- Lack of direct investments. Has the company invested in its own portfolio of rental properties? If so, what types of returns are they getting? If the company doesn’t own and manage its own rental properties, how will they know how to properly look after yours?
- Weak support structure. Is the person who’s selling you on the investment the same person responsible for property acquisition, rehab, tenanting and maintenance? If so, that’s an indication that there’s a weak support structure in place. Legitimate turnkey firms typically have a deep bench with professionals of varying expertise.
- Shoddy renovations. Before going into business with a turnkey company, take the time to tour a few of the other properties they manage. What condition is the property in, and have renovations been done properly?
- Rental guarantees. Experienced real estate investors know there is no such thing as a “rental guarantee” – a property may be more or less likely to rent quickly, but there’s no guarantee that it will be rented at the price the turnkey operator has stated. Spend some time doing your own market research.
- Overpriced properties. Similarly, spend some time researching the local market. Turnkey providers are notorious for selling overpriced homes to out-of-state investors who are used to expensive real estate markets.

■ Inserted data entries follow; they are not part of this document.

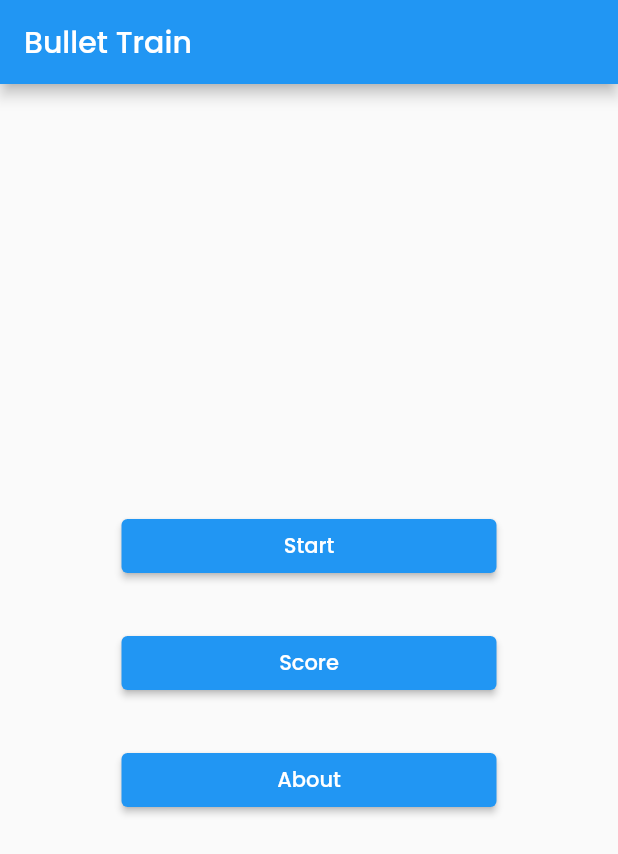
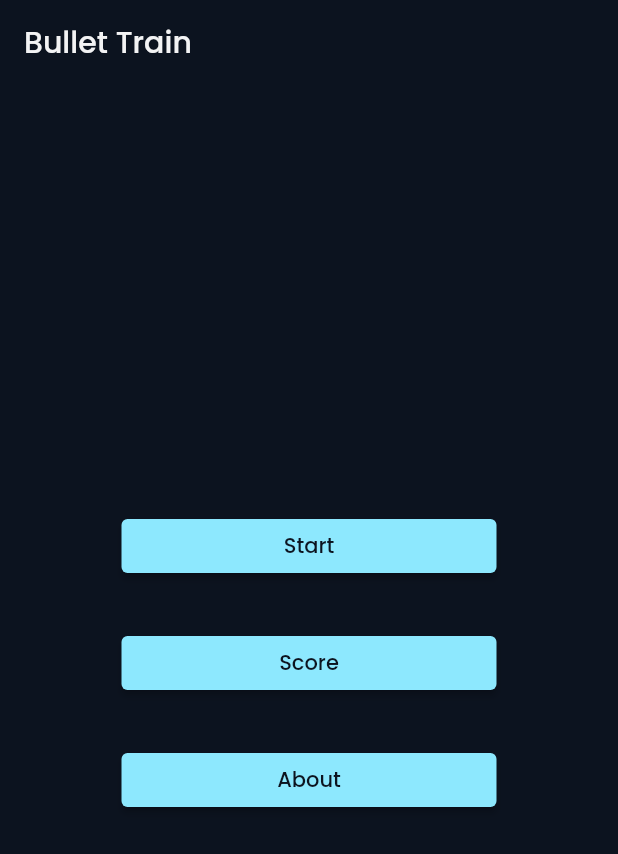
Before and after one commit to sncf-connect-tech/bullet_train, a Flutter app: the screen it shows after launch, on a phone screen of 412 x 824 dp. Shown: the top 854 px of the screen. Run offline on Flutter 3.47's test engine with Material 2 defaults, Android fonts, the phone set to English and light mode, and no system bars; our stand-ins replace audioplayers, bloc, equatable, flutter_bloc, google_fonts; missing offline and left inert: flame, flame_audio; generated files the repository leaves out were written again.

Commit message:
theming and menu

```diff
--- a/lib/app/view/app.dart
+++ b/lib/app/view/app.dart
@@ -1,11 +1,10 @@
 import 'package:audioplayers/audioplayers.dart';
-import 'package:bullet_train/game/game.dart';
+import 'package:bullet_train/game/theme/app_theme.dart';
 import 'package:bullet_train/l10n/l10n.dart';
 import 'package:bullet_train/loading/loading.dart';
 import 'package:flame/cache.dart';
 import 'package:flutter/material.dart';
 import 'package:flutter_bloc/flutter_bloc.dart';
-import 'package:google_fonts/google_fonts.dart';
 
 class App extends StatelessWidget {
   const App({super.key});
@@ -31,28 +30,9 @@ class AppView extends StatelessWidget {
 
   @override
   Widget build(BuildContext context) {
-    final colorScheme = ColorScheme.fromSwatch();
-    final theme = ThemeData(
-      primaryColor: colorScheme.primary,
-      colorScheme: colorScheme,
-      extensions: [
-        GameTheme(
-          background: colorScheme.background,
-          snakeHead: Colors.blue[900]!,
-          snakeBody: colorScheme.primary,
-          walls: Colors.red,
-          gridOdd: Colors.green,
-          gridEvent: Colors.lightGreen,
-          gridSize: 17,
-          speedInCellsPerSecond: 1.5,
-        ),
-      ],
-      textTheme: GoogleFonts.poppinsTextTheme(),
-    );
-
     return MaterialApp(
       debugShowCheckedModeBanner: false,
-      theme: theme,
+      theme: AppTheme.themeData,
       localizationsDelegates: AppLocalizations.localizationsDelegates,
       supportedLocales: AppLocalizations.supportedLocales,
       home: const LoadingPage(),
--- /dev/null
+++ b/lib/design/colors.dart
@@ -0,0 +1,27 @@
+import 'dart:ui';
+
+class _ConnectColorsDark {
+  static const Color blue = Color(0xFF40CDF2);
+  static const Color lightBlue = Color(0xFF8DE8FE);
+  static const Color darkBlue = Color(0xFF0C131F);
+  static const Color anthracite = Color(0xFF242B35);
+  static const Color white = Color(0xFFF3F3F4);
+  static const Color grey = Color(0xFF9DA0A5);
+  static const Color darkGrey = Color(0xFF293846);
+  static const Color red = Color(0xFFFF5072);
+}
+
+class ConnectColors {
+  Color get primary => _ConnectColorsDark.lightBlue;
+  Color get primaryDark => _ConnectColorsDark.blue;
+  Color get onPrimary => _ConnectColorsDark.darkBlue;
+  Color get background => _ConnectColorsDark.darkBlue;
+  Color get onBackground => _ConnectColorsDark.white;
+  Color get surface => _ConnectColorsDark.anthracite;
+  Color get onSurface => _ConnectColorsDark.white;
+  Color get hover => _ConnectColorsDark.darkGrey;
+  Color get popup => _ConnectColorsDark.darkGrey;
+  Color get textPrimary => _ConnectColorsDark.white;
+  Color get textSecondary => _ConnectColorsDark.grey;
+  Color get error => _ConnectColorsDark.red;
+}
--- a/lib/game/components/background.dart
+++ b/lib/game/components/background.dart
@@ -6,7 +6,7 @@ import 'package:flame/components.dart';
 import 'package:flutter/painting.dart';
 
 class GameBackgroundComponent extends PositionComponent
-    with HasGameRef<VeryGoodFlameGame> {
+    with HasGameRef<BulletTrain> {
   GameBackgroundComponent() : super(priority: GameLayer.background.priority);
 
   @override
--- a/lib/game/components/train.dart
+++ b/lib/game/components/train.dart
@@ -7,12 +7,9 @@ import 'package:bullet_train/models/train/train.dart';
 import 'package:flame/components.dart';
 import 'package:flame/extensions.dart';
 
-class TrainComponent extends PositionComponent
-    with HasGameRef<VeryGoodFlameGame> {
+class TrainComponent extends PositionComponent with HasGameRef<BulletTrain> {
   TrainComponent({required this.trainBody})
-      : super(
-          priority: GameLayer.train.priority,
-        );
+      : super(priority: GameLayer.train.priority);
 
   final TrainBody trainBody;
 
--- a/lib/game/game.dart
+++ b/lib/game/game.dart
@@ -1,5 +1,5 @@
 export 'bullet_train.dart';
 export 'components/components.dart';
 export 'cubit/cubit.dart';
-export 'theme/theme.dart';
+export 'theme/game_theme.dart';
 export 'view/view.dart';
--- /dev/null
+++ b/lib/game/theme/app_theme.dart
@@ -0,0 +1,56 @@
+import 'package:bullet_train/design/colors.dart';
+import 'package:bullet_train/game/theme/game_theme.dart';
+import 'package:flutter/material.dart';
+import 'package:google_fonts/google_fonts.dart';
+
+const String defaultPolice = 'Avenir';
+
+class AppTheme {
+  static final _connectColors = ConnectColors();
+  static final _baseTheme = ThemeData.dark();
+
+  static final ThemeData themeData = ThemeData(
+    appBarTheme: AppBarTheme(
+      backgroundColor: _connectColors.background,
+      elevation: 0,
+    ),
+    fontFamily: defaultPolice,
+    primaryColor: _connectColors.primary,
+    primaryColorDark: _connectColors.primaryDark,
+    buttonTheme: _baseTheme.buttonTheme.copyWith(
+      buttonColor: _connectColors.surface,
+      splashColor: Colors.transparent,
+      highlightColor: Colors.transparent,
+      textTheme: ButtonTextTheme.primary,
+    ),
+    scaffoldBackgroundColor: _connectColors.background,
+    cardColor: _connectColors.surface,
+    colorScheme: ColorScheme(
+      primary: _connectColors.primary,
+      primaryContainer: _connectColors.primaryDark,
+      secondary: _connectColors.primary,
+      surface: _connectColors.surface,
+      background: _connectColors.background,
+      error: _connectColors.error,
+      onError: _connectColors.error,
+      onPrimary: _connectColors.onPrimary,
+      onSecondary: Colors.green,
+      onSurface: _connectColors.onSurface,
+      onBackground: _connectColors.onBackground,
+      brightness: _baseTheme.brightness,
+    ),
+    extensions: [
+      GameTheme(
+        background: _connectColors.background,
+        snakeHead: _connectColors.primaryDark,
+        snakeBody: _connectColors.primary,
+        walls: _connectColors.surface,
+        gridOdd: _connectColors.surface,
+        gridEvent: _connectColors.popup,
+        gridSize: 17,
+        speedInCellsPerSecond: 3,
+      ),
+    ],
+    textTheme: GoogleFonts.poppinsTextTheme(),
+  );
+}
```
Also changed, not shown: lib/game/theme/game_theme.dart (renamed from lib/game/theme/theme.dart).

A home that sells for $200,000 might seem like a bargain compared to the Boston area—but if local comps are selling for half that, then there’s a good chance you’re being duped by the turnkey company.

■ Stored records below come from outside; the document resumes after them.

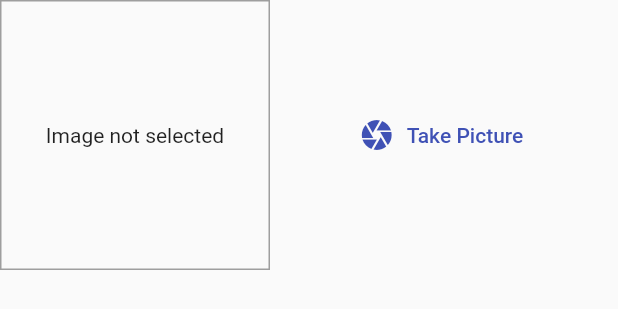
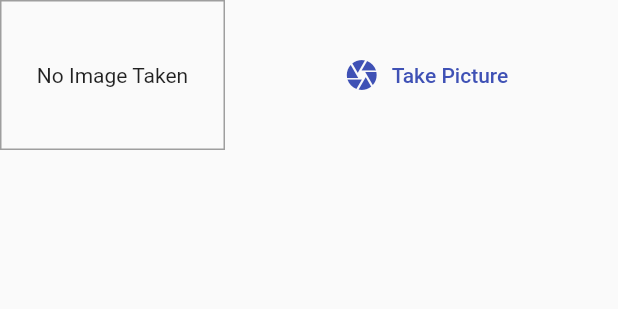
Before and after one commit to ishon19/FlutterProjects, a Flutter app: the ImageInput widget shown alone on an empty page, opened directly with empty values, after a tap on "Take Picture", on a phone screen of 412 x 824 dp. Shown: the top 309 px of the screen. Run offline on Flutter 3.47's test engine with Material 2 defaults, Android fonts, the phone set to English and light mode, and no system bars; our stand-ins replace image_picker, shared_preferences; accounts and stored records are empty.

Commit message:
Error Fixed

```diff
--- a/LocationApp/lib/widgets/image_input.dart
+++ b/LocationApp/lib/widgets/image_input.dart
@@ -1,11 +1,11 @@
+import 'dart:io';
+
 import 'package:flutter/material.dart';
-import 'dart:io';
 import 'package:image_picker/image_picker.dart';
-import 'package:path_provider/path_provider.dart' as syspath;
 import 'package:path/path.dart' as path;
+import 'package:path_provider/path_provider.dart' as syspaths;
 
 class ImageInput extends StatefulWidget {
-
   final Function onSelectImage;
 
   ImageInput(this.onSelectImage);
@@ -17,54 +17,51 @@ class ImageInput extends StatefulWidget {
 class _ImageInputState extends State<ImageInput> {
   File _storedImage;
 
-
   Future<void> _takePicture() async {
-    final imageFile =
-        await ImagePicker().getImage(source: ImageSource.camera, maxWidth: 600);
+    final imageFile = await ImagePicker.pickImage(
+      source: ImageSource.camera,
+      maxWidth: 600,
+    );
     setState(() {
-      _storedImage = File(imageFile.path);
+      _storedImage = imageFile;
     });
-
-    //directory
-    final appDirectory = await syspath.getApplicationDocumentsDirectory();
+    final appDir = await syspaths.getApplicationDocumentsDirectory();
     final fileName = path.basename(imageFile.path);
-    final savedImage = _storedImage.copy('${appDirectory.path}/$fileName');
+    final savedImage = await imageFile.copy('${appDir.path}/$fileName');
     widget.onSelectImage(savedImage);
   }
 
   @override
   Widget build(BuildContext context) {
     return Row(
-      children: [
+      children: <Widget>[
         Container(
-          width: 180,
-          height: 180,
+          width: 150,
+          height: 100,
           decoration: BoxDecoration(
-            border: Border.all(
-              width: 1,
-              color: Colors.grey,
-            ),
+            border: Border.all(width: 1, color: Colors.grey),
           ),
           child: _storedImage != null
               ? Image.file(
                   _storedImage,
+                  fit: BoxFit.cover,
                   width: double.infinity,
                 )
               : Text(
-                  'Image not selected',
+                  'No Image Taken',
                   textAlign: TextAlign.center,
                 ),
           alignment: Alignment.center,
         ),
         SizedBox(
-          height: 10,
+          width: 10,
         ),
         Expanded(
           child: FlatButton.icon(
             icon: Icon(Icons.camera),
-            onPressed: _takePicture,
             label: Text('Take Picture'),
             textColor: Theme.of(context).primaryColor,
+            onPressed: _takePicture,
           ),
         ),
       ],
```
Also changed, not shown: LocationApp/lib/main.dart (+8 -10 lines), LocationApp/lib/models/place.dart (+5 -5 lines), LocationApp/lib/providers/great_places.dart (+7 -7 lines), LocationApp/lib/screens/add_place_screen.dart (+13 -15 lines), LocationApp/lib/screens/places_list_screen.dart (+17 -13 lines), LocationApp/pubspec.lock.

To Buy or Not to Buy
Ultimately, the decision as to whether or not you should invest in turnkey rental properties is a personal one. Your experience in the real estate industry, knowledge of local markets, and investment objectives should all influence your decision.
Turnkey rentals can be a great way to diversify your portfolio, especially if you’ve been priced out of the local market. But be cautious about who you invest your money with – always, always do your due diligence before committing to a specific turnkey provider. Make it your point to understand the vacancy rates in the area and the general cap rates in each specific marketplace you choose to do business. Go online and see what different bedroom sizes are renting for and notice how long they stay on the market.

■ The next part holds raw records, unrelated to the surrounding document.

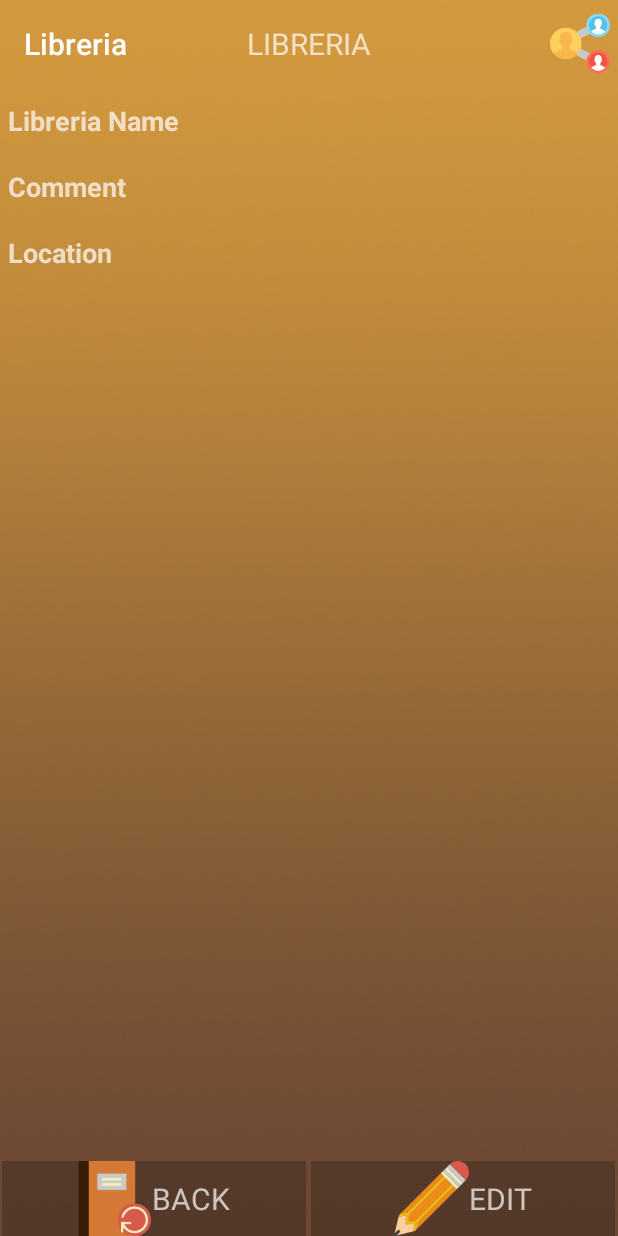
After one commit to nanntch/final_project_android, an Android app: the ShowDetail screen opened directly, with no data from a screen before it, on a phone screen of 412 x 824 dp. The commit adds this screen. Run offline under Robolectric (Android 15) with nearby library versions, the phone set to English and light mode, and no system bars; our stand-ins replace Room's generated code; 4 statements that could not run were skipped.

Commit message:
add show detail page before edit

```diff
--- a/Libreria/app/build.gradle
+++ b/Libreria/app/build.gradle
@@ -36,6 +36,7 @@ dependencies {
 
     //Facebook
     implementation 'com.facebook.android:facebook-login:[4,5)'
+    implementation 'com.facebook.android:facebook-share:[4,5)'
 
     //Default
     implementation 'com.android.support:appcompat-v7:26.1.+'
--- a/Libreria/app/src/main/AndroidManifest.xml
+++ b/Libreria/app/src/main/AndroidManifest.xml
@@ -40,6 +40,10 @@
             android:name="com.facebook.sdk.ApplicationId"
             android:value="@string/facebook_app_id" />
 
+        <provider android:authorities="com.facebook.app.FacebookContentProvider{1408606685905346}"
+            android:name="com.facebook.FacebookContentProvider"
+            android:exported="true"/>
+
         <activity
             android:name="com.facebook.FacebookActivity"
             android:configChanges="keyboard|keyboardHidden|screenLayout|screenSize|orientation"
@@ -80,7 +84,8 @@
                 <category android:name="android.intent.category.LAUNCHER" />
             </intent-filter>
         </activity>
-        <activity android:name=".Profile"></activity>
+        <activity android:name=".Profile" />
+        <activity android:name=".ShowDetail"></activity>
     </application>
 
 </manifest>
--- a/Libreria/app/src/main/java/kmitl/natcha58070069/com/libreria/AddDetail.java
+++ b/Libreria/app/src/main/java/kmitl/natcha58070069/com/libreria/AddDetail.java
@@ -179,9 +179,13 @@ public class AddDetail extends AppCompatActivity {
             }.execute();
         }
 
+        System.out.println(">>>>>>>>>>>>>>>>>>>" + libreriaInfo.getName());
+
         //Intent
-        Intent intent3 = new Intent();
-        setResult(RESULT_OK, intent3);
+        Intent intent3 = new Intent(this, ShowDetail.class);
+        intent3.putExtra("LibreriaInfo", libreriaInfo);
+        startActivityForResult(intent3, 999);
+//        setResult(RESULT_OK, intent3);
         finish();
     }
 
@@ -193,8 +197,8 @@ public class AddDetail extends AppCompatActivity {
                 return null;
             }
         }.execute();
-        Intent intent6 = new Intent();
-        setResult(RESULT_OK, intent6);
+        Intent intent6 = new Intent(this, MainActivity.class);
+        setResult(RESULT_OK, intent6); //not shure
         finish();
     }
 }
--- a/Libreria/app/src/main/java/kmitl/natcha58070069/com/libreria/MainActivity.java
+++ b/Libreria/app/src/main/java/kmitl/natcha58070069/com/libreria/MainActivity.java
@@ -97,7 +97,7 @@ public class MainActivity extends AppCompatActivity implements MyAdapter.MyAdapt
     //When click item (for edit or update)
     @Override
     public void onClickInfoItem(LibreriaInfo libreriaInfo) {
-        Intent intent5 = new Intent(this, AddDetail.class);
+        Intent intent5 = new Intent(this, ShowDetail.class);
         intent5.putExtra("LibreriaInfo", libreriaInfo);
         startActivityForResult(intent5, 999);
     }
--- /dev/null
+++ b/Libreria/app/src/main/java/kmitl/natcha58070069/com/libreria/ShowDetail.java
@@ -0,0 +1,78 @@
+package kmitl.natcha58070069.com.libreria;
+
+import android.arch.persistence.room.Room;
+import android.content.Intent;
+import android.support.v7.app.AppCompatActivity;
+import android.os.Bundle;
+import android.support.v7.widget.Toolbar;
+import android.view.View;
+import android.widget.ImageView;
+import android.widget.TextView;
+
+public class ShowDetail extends AppCompatActivity {
+
+    private ImageView shareFb, backTomain, editDetail;
+    private TextView name, comment, locat, latlng; //receive value
+    private TextView back, edit; //with button
+
+    private LibreriaDB libreriaDB;
+    private LibreriaInfo libreriaInfo;
+    private Toolbar toolbarWidget;
+
+    @Override
+    protected void onCreate(Bundle savedInstanceState) {
+        super.onCreate(savedInstanceState);
+        setContentView(R.layout.activity_show_detail);
+
+        //Database
+        libreriaDB = Room.databaseBuilder(this, LibreriaDB.class, "LIB_INFO")
+                .fallbackToDestructiveMigration()
+                .build();
+
+        //toolbar
+        toolbarWidget = (Toolbar) findViewById(R.id.toolbar);
+        setSupportActionBar(toolbarWidget);
+
+        //can clik
+        shareFb = (ImageView) findViewById(R.id.shShare);
+        backTomain = (ImageView) findViewById(R.id.shBackToMain);
+        editDetail = (ImageView) findViewById(R.id.shEdit);
+        back = (TextView) findViewById(R.id.shTextBackToMain);
+        edit = (TextView) findViewById(R.id.shTextEdit);
+
+        //wait for receive value
+        name = (TextView) findViewById(R.id.shTextName);
+        comment = (TextView) findViewById(R.id.shTextComment);
+        locat = (TextView) findViewById(R.id.shTextLocat);
+        latlng = (TextView) findViewById(R.id.shTextLatLng);
+
+        //getIntent when click item
+        libreriaInfo = getIntent().getParcelableExtra("LibreriaInfo");
+
+        getData();
+    }
+
+    private void getData() {
+        name.setText(libreriaInfo.getName());
+        comment.setText(libreriaInfo.getComment());
+        locat.setText(libreriaInfo.getLocation());
+        latlng.setText(libreriaInfo.getLatlng());
+    }
+
+    public void onEditBtn(View view) {
+        Intent intent = new Intent(this, AddDetail.class);
+        intent.putExtra("LibreriaInfo", libreriaInfo);
+        startActivityForResult(intent, 999);
+        finish();
+    }
+
+    public void onShareBtn(View view) {
+    }
+
+    public void onBackBtn(View view) {
+        Intent intent = new Intent(this, MainActivity.class);
+        startActivityForResult(intent, 999);
+//        setResult(RESULT_OK, intent);
+        finish();
+    }
+}
--- a/Libreria/app/src/main/res/layout/activity_add_detail.xml
+++ b/Libreria/app/src/main/res/layout/activity_add_detail.xml
@@ -19,8 +19,7 @@
             android:layout_width="fill_parent"
             android:layout_height="58dp"
             android:background="@android:color/transparent"
-            android:minHeight="?attr/actionBarSize"
-            app:titleTextColor="#4c3223">
+            android:minHeight="?attr/actionBarSize">
 
             <TextView
                 android:layout_width="wrap_content"
--- /dev/null
+++ b/Libreria/app/src/main/res/layout/activity_show_detail.xml
@@ -0,0 +1,160 @@
+<?xml version="1.0" encoding="utf-8"?><!--<ScrollView xmlns:android="http://schemas.android.com/apk/res/android"--><!--xmlns:tools="http://schemas.android.com/tools"--><!--android:layout_width="match_parent"--><!--android:layout_height="match_parent"--><!--xmlns:app="http://schemas.android.com/apk/res-auto"--><!--tools:context="kmitl.natcha58070069.com.libreria.ShowDetail">-->
+
+<LinearLayout xmlns:android="http://schemas.android.com/apk/res/android"
+    xmlns:app="http://schemas.android.com/apk/res-auto"
+    android:layout_width="match_parent"
+    android:layout_height="match_parent"
+    android:background="@drawable/bg_main1"
+    android:orientation="vertical"
+    android:weightSum="4">
+
+    <android.support.v7.widget.Toolbar
+        android:id="@+id/toolbar"
+        android:layout_width="fill_parent"
+        android:layout_height="58dp"
+        android:background="@android:color/transparent"
+        android:minHeight="?attr/actionBarSize">
+        <TextView
+            android:layout_width="wrap_content"
+            android:layout_height="wrap_content"
+            android:layout_gravity="center"
+            android:text="LIBRERIA"
+            android:textSize="20dp" />
+        <ImageView
+            android:id="@+id/shShare"
+            android:layout_width="40dp"
+            android:layout_marginRight="5dp"
+            android:layout_height="wrap_content"
+            android:layout_gravity="right"
+            android:onClick="onShareBtn"
+            app:srcCompat="@drawable/sh_share3" />
+    </android.support.v7.widget.Toolbar>
+
+    <LinearLayout
+        android:layout_width="match_parent"
+        android:layout_height="wrap_content"
+        android:orientation="vertical"
+        android:layout_weight="4">
+        <TextView
+            android:id="@+id/shHeadName"
+            android:layout_width="match_parent"
+            android:layout_height="wrap_content"
+            android:layout_marginLeft="5dp"
+            android:layout_marginTop="10dp"
+            android:text="Libreria Name"
+            android:textSize="18sp"
+            android:textStyle="bold" />
+
+        <TextView
+            android:id="@+id/shTextName"
+            android:layout_width="match_parent"
+            android:layout_height="wrap_content"
+            android:layout_marginLeft="10dp" />
+
+        <TextView
+            android:id="@+id/shHeadComment"
+            android:layout_width="match_parent"
+            android:layout_height="wrap_content"
+            android:layout_marginLeft="5dp"
+            android:text="Comment"
+            android:textSize="18sp"
+            android:textStyle="bold" />
+
+        <TextView
+            android:id="@+id/shTextComment"
+            android:layout_width="match_parent"
+            android:layout_height="wrap_content"
+            android:layout_marginLeft="10dp" />
+
+        <TextView
+            android:id="@+id/shHeadLacat"
+            android:layout_width="match_parent"
+            android:layout_height="wrap_content"
+            android:layout_marginLeft="5dp"
+            android:text="Location"
+            android:textSize="18sp"
+            android:textStyle="bold" />
+
+        <TextView
+            android:id="@+id/shTextLocat"
+            android:layout_width="match_parent"
+            android:layout_height="wrap_content"
+            android:layout_marginLeft="10dp" />
+
+        <TextView
+            android:id="@+id/shTextLatLng"
+            android:layout_width="match_parent"
+            android:layout_height="wrap_content"
+            android:layout_marginLeft="10dp" />
+    </LinearLayout>
+
+    <LinearLayout
+        android:layout_gravity="end"
+        android:layout_width="match_parent"
+        android:layout_height="wrap_content"
+        android:orientation="horizontal"
+        android:weightSum="2">
+
+        <LinearLayout
+            android:id="@+id/layBack"
+            android:layout_width="match_parent"
+            android:layout_height="wrap_content"
+            android:layout_weight="1"
+            android:layout_marginRight="2dp"
+            android:layout_marginLeft="1dp"
+            android:onClick="onBackBtn"
+            android:background="@color/cardview_shadow_start_color"
+            android:gravity="center_horizontal">
+
+            <ImageView
+                android:id="@+id/shBackToMain"
+                android:layout_width="50dp"
+                android:layout_height="50dp"
+                android:layout_gravity="right"
+                android:onClick="onBackBtn"
+                app:srcCompat="@drawable/sh_back1" />
+
+            <TextView
+                android:id="@+id/shTextBackToMain"
+                android:layout_width="wrap_content"
+                android:layout_height="wrap_content"
+                android:onClick="onBackBtn"
+                android:layout_gravity="center"
+                android:textSize="20dp"
+                android:text="BACK" />
+        </LinearLayout>
+
+        <LinearLayout
+            android:id="@+id/layEdit"
+            android:layout_width="match_parent"
+            android:layout_height="wrap_content"
+            android:layout_weight="1"
+            android:layout_marginRight="2dp"
+            android:layout_marginLeft="1dp"
+            android:onClick="onEditBtn"
+            android:background="@color/cardview_shadow_start_color"
+            android:gravity="center_horizontal"
+            android:orientation="horizontal">
+
+            <ImageView
+                android:id="@+id/shEdit"
+                android:layout_width="50dp"
+                android:layout_height="50dp"
+                android:layout_gravity="right"
+                android:onClick="onEditBtn"
+                app:srcCompat="@drawable/edit1" />
+
+            <TextView
+                android:id="@+id/shTextEdit"
+                android:layout_width="wrap_content"
+                android:layout_height="wrap_content"
+                android:layout_gravity="center"
+                android:textSize="20dp"
+                android:onClick="onEditBtn"
+                android:text="EDIT" />
+        </LinearLayout>
+    </LinearLayout>
+
+</LinearLayout>
+
+    <!--</ScrollView>-->
```
Also changed, not shown: Libreria/app/src/main/res/drawable/sh_back.png (added), Libreria/app/src/main/res/drawable/sh_back1.png (added), Libreria/app/src/main/res/drawable/sh_back2.png (added), Libreria/app/src/main/res/drawable/sh_share.png (added), Libreria/app/src/main/res/drawable/sh_share2.png (added), Libreria/app/src/main/res/drawable/sh_share3.png (added).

No investment is foolproof. But keep in mind some investment properties maybe cheap but doesn’t mean they are good. Turnkey properties are often easier to buy than they are to sell, so be sure to prepare your exit strategy in the event things don’t work out as initially planned. You must also be aware of your long term goals. What is happening in their local economy that you are investing in? Are jobs leaving the area because of high tax rates? Are jobs being driven out because of poor policies? Is the job creation environment a friendly one because if not businesses and capital are highly mobile. Capital and private enterprise that is being treated poorly will often leave. Notice how big companies are leaving certain states because their tax policies are driving out job creators. You should inspect the local environment. Jobs are the biggest driver of filling apartment rentals. No jobs, no reason to live there, at the end of the day it is nearly always all about the jobs.
The key is to research an area, see if it is on the upswing and what the future holds. Do you think the area is improving? Do you see businesses sprouting up there; are there innovations that are attracting capital and brainpower to the location? Timing in real estate, like everything in life, makes a huge difference. There can be nothing more rewarding than finding a downtrodden area that is showing signals of a turn around. Nothing last forever in real estate. Great areas come and go. Many areas eventually tap out and can’t go higher because the returns become too thin and then the properties their prices and their conditions start to go in the other direction. Yesterday’s great city or town is not today’s great city or town. The economy has fits and spurts based on a myriad of economic factors. But if you have done your research, and your gut is telling you this is a great area to place your capital; then go with your gut. Chances are it will be correct!